In the entries below, find each line with the word "true" and return it.
--*--
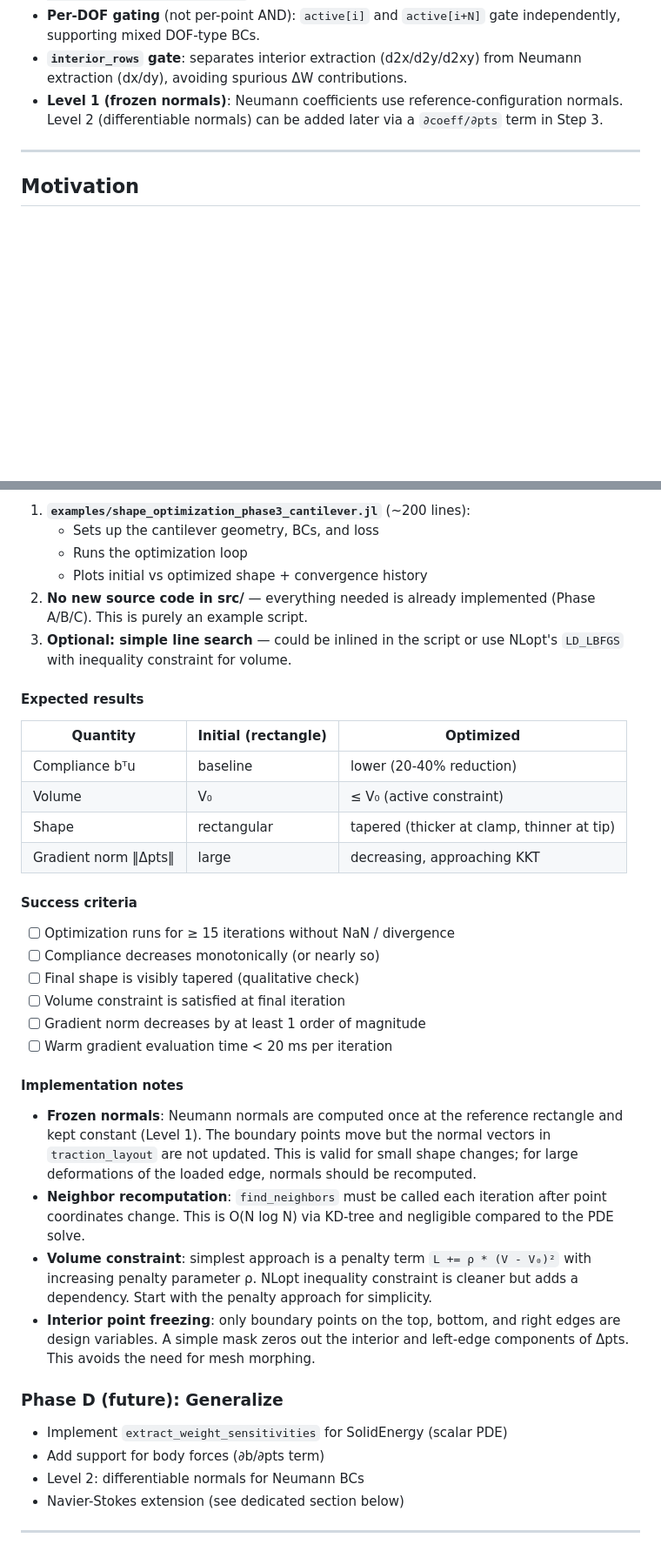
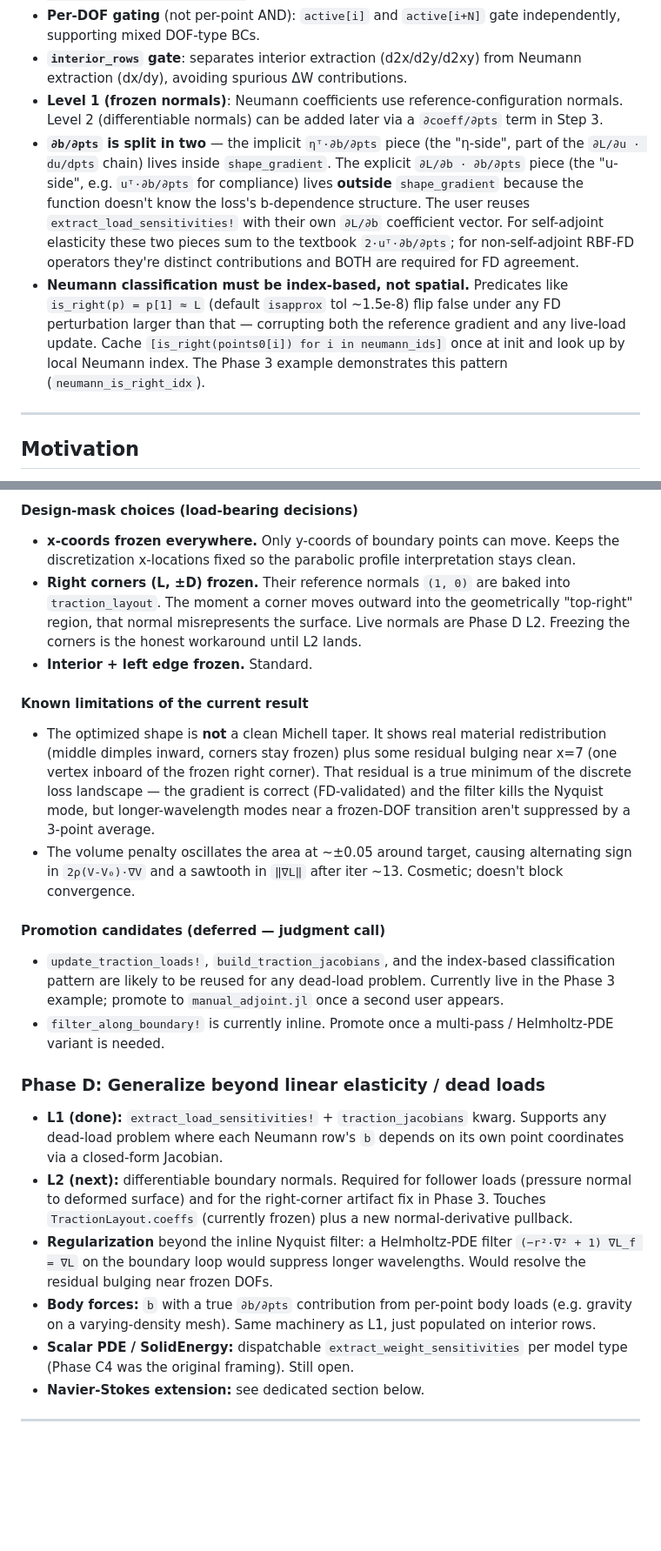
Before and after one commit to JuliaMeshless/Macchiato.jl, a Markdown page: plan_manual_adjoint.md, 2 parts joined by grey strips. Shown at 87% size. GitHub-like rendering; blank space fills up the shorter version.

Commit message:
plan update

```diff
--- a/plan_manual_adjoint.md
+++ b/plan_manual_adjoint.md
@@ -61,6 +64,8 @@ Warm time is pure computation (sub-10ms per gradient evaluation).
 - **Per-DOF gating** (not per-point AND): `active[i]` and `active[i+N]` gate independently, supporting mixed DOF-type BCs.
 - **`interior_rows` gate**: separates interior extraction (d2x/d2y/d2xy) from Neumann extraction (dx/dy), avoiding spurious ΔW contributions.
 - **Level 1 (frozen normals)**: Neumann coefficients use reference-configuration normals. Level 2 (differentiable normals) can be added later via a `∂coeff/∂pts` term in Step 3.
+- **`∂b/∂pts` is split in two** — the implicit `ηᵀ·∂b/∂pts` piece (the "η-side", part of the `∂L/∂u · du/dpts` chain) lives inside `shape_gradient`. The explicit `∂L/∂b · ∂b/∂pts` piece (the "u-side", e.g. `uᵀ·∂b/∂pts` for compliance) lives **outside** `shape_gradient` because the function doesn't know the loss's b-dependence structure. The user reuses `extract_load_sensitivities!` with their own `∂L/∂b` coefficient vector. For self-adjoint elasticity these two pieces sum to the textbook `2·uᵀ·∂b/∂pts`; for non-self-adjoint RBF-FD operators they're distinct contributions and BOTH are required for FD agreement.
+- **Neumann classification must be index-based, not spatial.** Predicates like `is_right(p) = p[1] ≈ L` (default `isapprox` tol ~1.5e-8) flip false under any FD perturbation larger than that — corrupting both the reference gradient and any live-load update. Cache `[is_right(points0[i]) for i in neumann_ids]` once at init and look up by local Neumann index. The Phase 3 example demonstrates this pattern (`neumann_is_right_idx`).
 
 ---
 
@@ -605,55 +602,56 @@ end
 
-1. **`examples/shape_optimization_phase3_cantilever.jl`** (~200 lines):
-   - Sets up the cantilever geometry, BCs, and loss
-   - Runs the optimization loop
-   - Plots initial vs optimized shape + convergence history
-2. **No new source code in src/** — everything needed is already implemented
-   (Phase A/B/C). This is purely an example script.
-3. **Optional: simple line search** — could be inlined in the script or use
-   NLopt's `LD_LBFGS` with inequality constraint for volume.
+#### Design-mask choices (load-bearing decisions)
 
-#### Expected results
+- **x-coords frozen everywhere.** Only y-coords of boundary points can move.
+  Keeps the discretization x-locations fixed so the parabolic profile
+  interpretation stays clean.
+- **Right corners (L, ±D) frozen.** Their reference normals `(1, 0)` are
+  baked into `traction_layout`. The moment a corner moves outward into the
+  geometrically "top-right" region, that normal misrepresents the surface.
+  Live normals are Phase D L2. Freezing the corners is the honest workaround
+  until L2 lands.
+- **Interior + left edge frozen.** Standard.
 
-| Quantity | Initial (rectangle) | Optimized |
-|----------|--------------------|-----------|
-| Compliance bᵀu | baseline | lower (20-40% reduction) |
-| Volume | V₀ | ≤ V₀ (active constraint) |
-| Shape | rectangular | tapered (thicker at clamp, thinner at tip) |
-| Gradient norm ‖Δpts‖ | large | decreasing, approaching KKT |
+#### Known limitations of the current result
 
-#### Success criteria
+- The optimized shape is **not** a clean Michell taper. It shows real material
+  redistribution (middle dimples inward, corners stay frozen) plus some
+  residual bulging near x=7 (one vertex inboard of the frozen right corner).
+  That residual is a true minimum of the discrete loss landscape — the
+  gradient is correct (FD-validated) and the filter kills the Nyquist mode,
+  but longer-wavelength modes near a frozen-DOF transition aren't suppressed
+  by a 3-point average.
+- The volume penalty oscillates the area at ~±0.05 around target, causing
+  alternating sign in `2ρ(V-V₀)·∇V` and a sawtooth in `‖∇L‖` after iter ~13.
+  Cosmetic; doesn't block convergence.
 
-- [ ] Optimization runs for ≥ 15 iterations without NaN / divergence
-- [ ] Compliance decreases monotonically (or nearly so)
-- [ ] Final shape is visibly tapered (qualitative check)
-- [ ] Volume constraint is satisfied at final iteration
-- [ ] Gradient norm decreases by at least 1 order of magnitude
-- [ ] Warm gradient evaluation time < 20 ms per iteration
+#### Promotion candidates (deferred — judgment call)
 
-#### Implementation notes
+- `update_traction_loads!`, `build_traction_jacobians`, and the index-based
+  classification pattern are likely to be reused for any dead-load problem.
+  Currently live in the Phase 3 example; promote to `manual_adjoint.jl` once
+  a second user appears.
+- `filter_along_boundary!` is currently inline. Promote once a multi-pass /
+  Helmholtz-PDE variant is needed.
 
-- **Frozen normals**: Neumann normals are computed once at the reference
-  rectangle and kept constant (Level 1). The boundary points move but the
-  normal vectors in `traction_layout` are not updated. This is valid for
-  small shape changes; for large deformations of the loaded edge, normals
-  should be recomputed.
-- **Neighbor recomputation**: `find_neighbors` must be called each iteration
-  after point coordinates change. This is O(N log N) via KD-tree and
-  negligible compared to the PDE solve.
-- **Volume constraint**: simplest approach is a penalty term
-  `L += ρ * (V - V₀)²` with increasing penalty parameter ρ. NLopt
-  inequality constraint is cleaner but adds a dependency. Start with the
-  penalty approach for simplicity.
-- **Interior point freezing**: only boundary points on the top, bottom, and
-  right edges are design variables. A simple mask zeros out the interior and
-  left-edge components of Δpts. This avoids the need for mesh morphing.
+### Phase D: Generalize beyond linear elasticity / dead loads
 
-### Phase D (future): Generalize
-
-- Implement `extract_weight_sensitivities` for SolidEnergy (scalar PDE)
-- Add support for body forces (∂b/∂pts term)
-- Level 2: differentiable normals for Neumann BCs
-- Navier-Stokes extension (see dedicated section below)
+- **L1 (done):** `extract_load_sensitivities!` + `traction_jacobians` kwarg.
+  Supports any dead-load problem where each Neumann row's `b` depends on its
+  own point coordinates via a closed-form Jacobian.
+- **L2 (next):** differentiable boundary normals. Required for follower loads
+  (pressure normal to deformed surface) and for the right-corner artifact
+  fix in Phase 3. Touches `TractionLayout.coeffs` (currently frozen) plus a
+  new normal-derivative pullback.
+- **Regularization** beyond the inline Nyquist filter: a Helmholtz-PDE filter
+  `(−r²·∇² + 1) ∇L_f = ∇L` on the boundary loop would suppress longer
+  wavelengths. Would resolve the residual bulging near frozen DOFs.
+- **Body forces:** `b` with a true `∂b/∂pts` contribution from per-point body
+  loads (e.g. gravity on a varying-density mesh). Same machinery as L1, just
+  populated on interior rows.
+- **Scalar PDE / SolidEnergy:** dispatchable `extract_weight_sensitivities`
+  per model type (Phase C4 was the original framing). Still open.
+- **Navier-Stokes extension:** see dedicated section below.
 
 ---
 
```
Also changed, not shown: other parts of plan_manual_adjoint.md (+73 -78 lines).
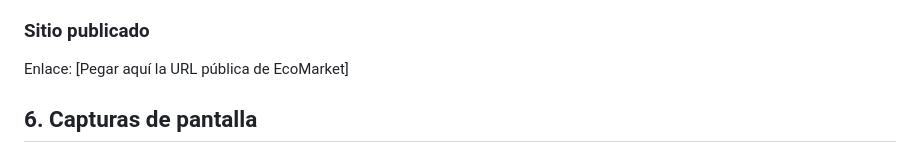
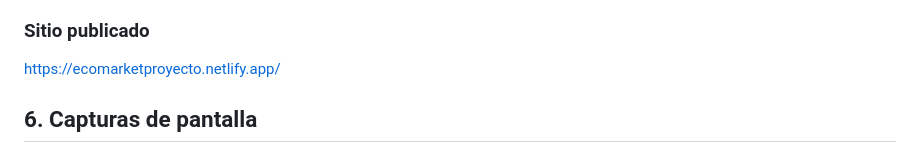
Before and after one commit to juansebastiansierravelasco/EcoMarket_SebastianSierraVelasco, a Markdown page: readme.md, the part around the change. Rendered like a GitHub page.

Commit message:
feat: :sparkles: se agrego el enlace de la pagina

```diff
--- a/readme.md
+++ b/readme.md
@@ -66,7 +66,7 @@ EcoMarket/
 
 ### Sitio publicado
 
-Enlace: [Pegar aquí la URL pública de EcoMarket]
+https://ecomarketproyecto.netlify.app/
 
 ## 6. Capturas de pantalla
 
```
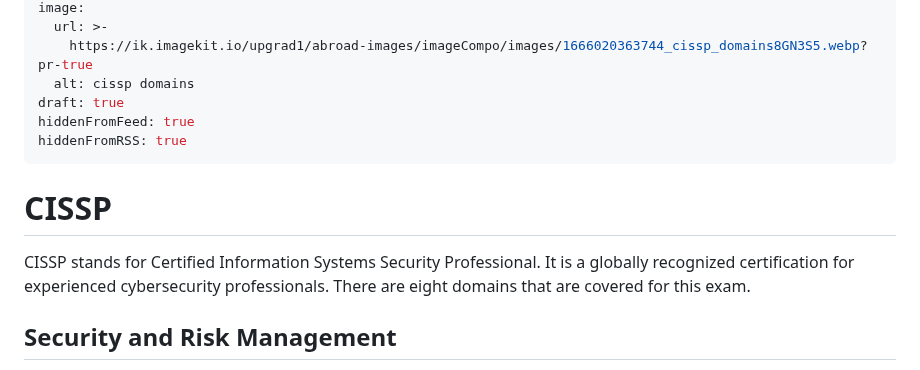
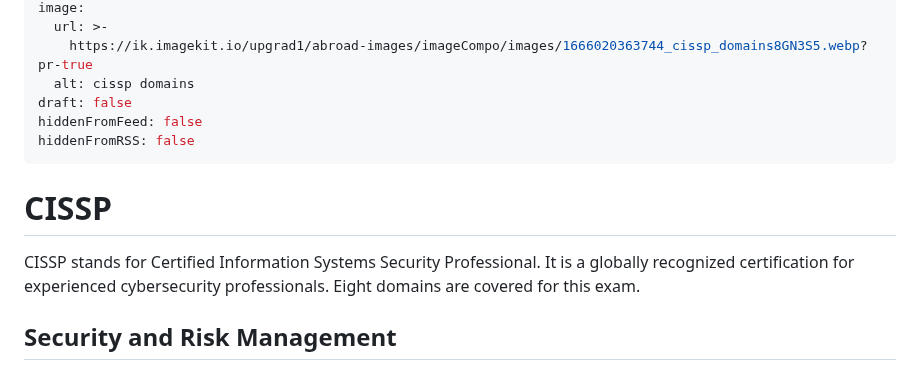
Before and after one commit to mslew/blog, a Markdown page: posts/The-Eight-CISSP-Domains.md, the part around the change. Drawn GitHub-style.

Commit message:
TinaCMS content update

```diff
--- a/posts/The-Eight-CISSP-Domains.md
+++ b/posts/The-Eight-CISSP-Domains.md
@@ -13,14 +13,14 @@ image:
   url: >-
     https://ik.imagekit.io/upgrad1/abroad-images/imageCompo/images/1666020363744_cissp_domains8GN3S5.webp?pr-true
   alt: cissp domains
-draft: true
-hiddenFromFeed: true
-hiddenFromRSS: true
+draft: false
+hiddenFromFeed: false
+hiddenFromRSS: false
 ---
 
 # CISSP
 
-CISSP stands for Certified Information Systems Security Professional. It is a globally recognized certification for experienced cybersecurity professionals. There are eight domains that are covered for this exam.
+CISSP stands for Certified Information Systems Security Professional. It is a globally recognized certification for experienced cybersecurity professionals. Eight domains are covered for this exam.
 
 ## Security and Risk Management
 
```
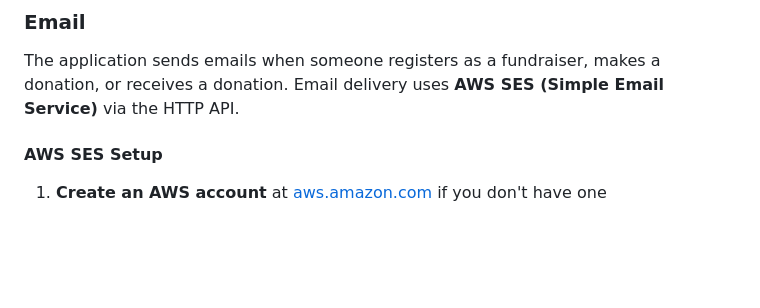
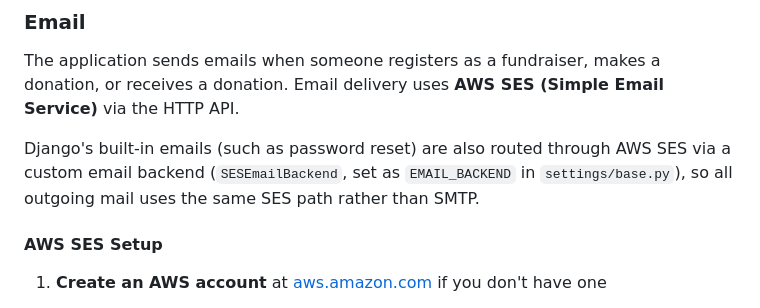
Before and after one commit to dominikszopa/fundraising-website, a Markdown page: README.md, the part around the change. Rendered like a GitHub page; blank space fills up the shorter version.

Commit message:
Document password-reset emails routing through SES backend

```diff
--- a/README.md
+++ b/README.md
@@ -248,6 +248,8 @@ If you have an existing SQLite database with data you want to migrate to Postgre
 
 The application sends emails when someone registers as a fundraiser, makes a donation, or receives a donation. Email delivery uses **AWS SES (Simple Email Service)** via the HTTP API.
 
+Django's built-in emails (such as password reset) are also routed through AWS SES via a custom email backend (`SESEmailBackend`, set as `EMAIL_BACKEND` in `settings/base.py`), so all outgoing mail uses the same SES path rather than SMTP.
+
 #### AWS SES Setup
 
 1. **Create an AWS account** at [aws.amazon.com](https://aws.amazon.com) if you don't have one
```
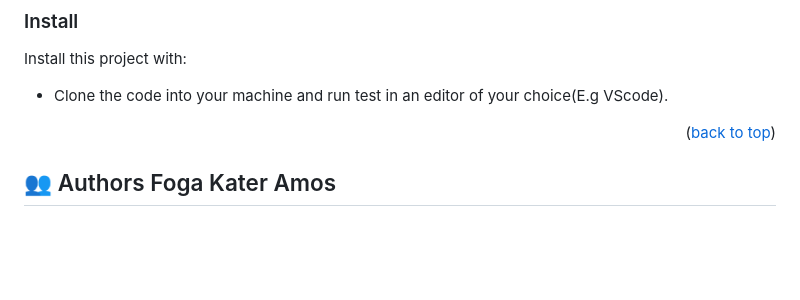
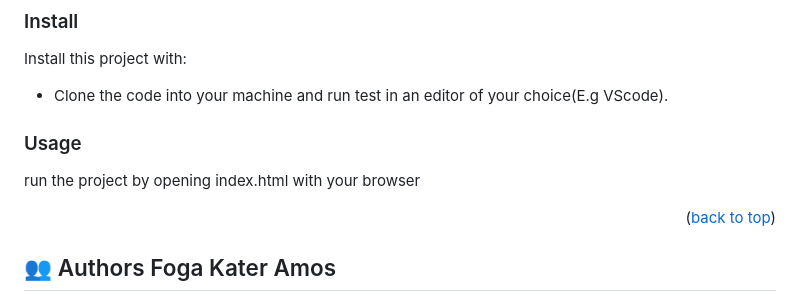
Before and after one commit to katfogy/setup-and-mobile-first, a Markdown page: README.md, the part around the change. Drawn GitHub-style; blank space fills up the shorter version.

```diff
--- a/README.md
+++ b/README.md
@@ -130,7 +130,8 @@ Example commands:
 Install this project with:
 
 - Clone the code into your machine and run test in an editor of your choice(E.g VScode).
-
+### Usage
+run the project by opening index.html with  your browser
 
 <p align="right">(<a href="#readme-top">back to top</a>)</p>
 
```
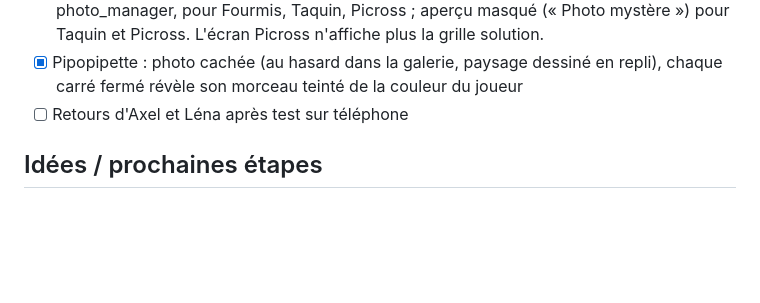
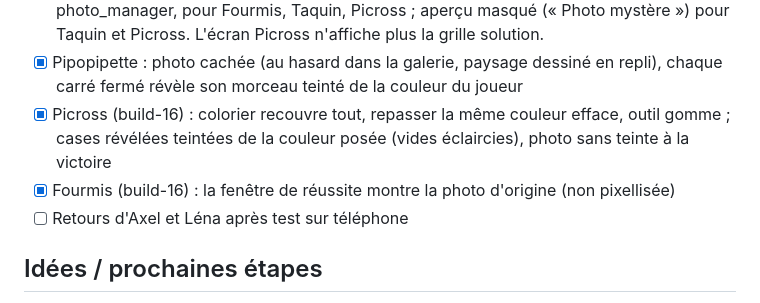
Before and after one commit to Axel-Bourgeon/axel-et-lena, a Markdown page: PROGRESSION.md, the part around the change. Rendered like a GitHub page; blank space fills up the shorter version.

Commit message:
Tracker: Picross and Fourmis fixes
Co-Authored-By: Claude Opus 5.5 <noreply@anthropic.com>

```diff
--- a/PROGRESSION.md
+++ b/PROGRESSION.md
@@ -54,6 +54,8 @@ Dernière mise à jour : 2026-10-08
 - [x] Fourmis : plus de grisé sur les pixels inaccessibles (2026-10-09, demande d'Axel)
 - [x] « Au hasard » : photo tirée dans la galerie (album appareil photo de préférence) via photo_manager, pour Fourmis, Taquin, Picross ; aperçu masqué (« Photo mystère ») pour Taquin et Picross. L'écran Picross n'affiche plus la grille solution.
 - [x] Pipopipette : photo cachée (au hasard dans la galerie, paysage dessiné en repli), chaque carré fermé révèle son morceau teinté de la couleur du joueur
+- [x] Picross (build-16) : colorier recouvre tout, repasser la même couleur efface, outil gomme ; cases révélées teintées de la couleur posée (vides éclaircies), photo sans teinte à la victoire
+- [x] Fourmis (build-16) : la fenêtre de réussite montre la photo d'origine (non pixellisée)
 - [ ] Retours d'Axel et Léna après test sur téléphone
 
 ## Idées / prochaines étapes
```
--*--
▶ Exercise result
+  That residual is a true minimum of the discrete loss landscape — the
+- **Body forces:** `b` with a true `∂b/∂pts` contribution from per-point body
     https://ik.imagekit.io/upgrad1/abroad-images/imageCompo/images/1666020363744_cissp_domains8GN3S5.webp?pr-true
-draft: true
-hiddenFromFeed: true
-hiddenFromRSS: true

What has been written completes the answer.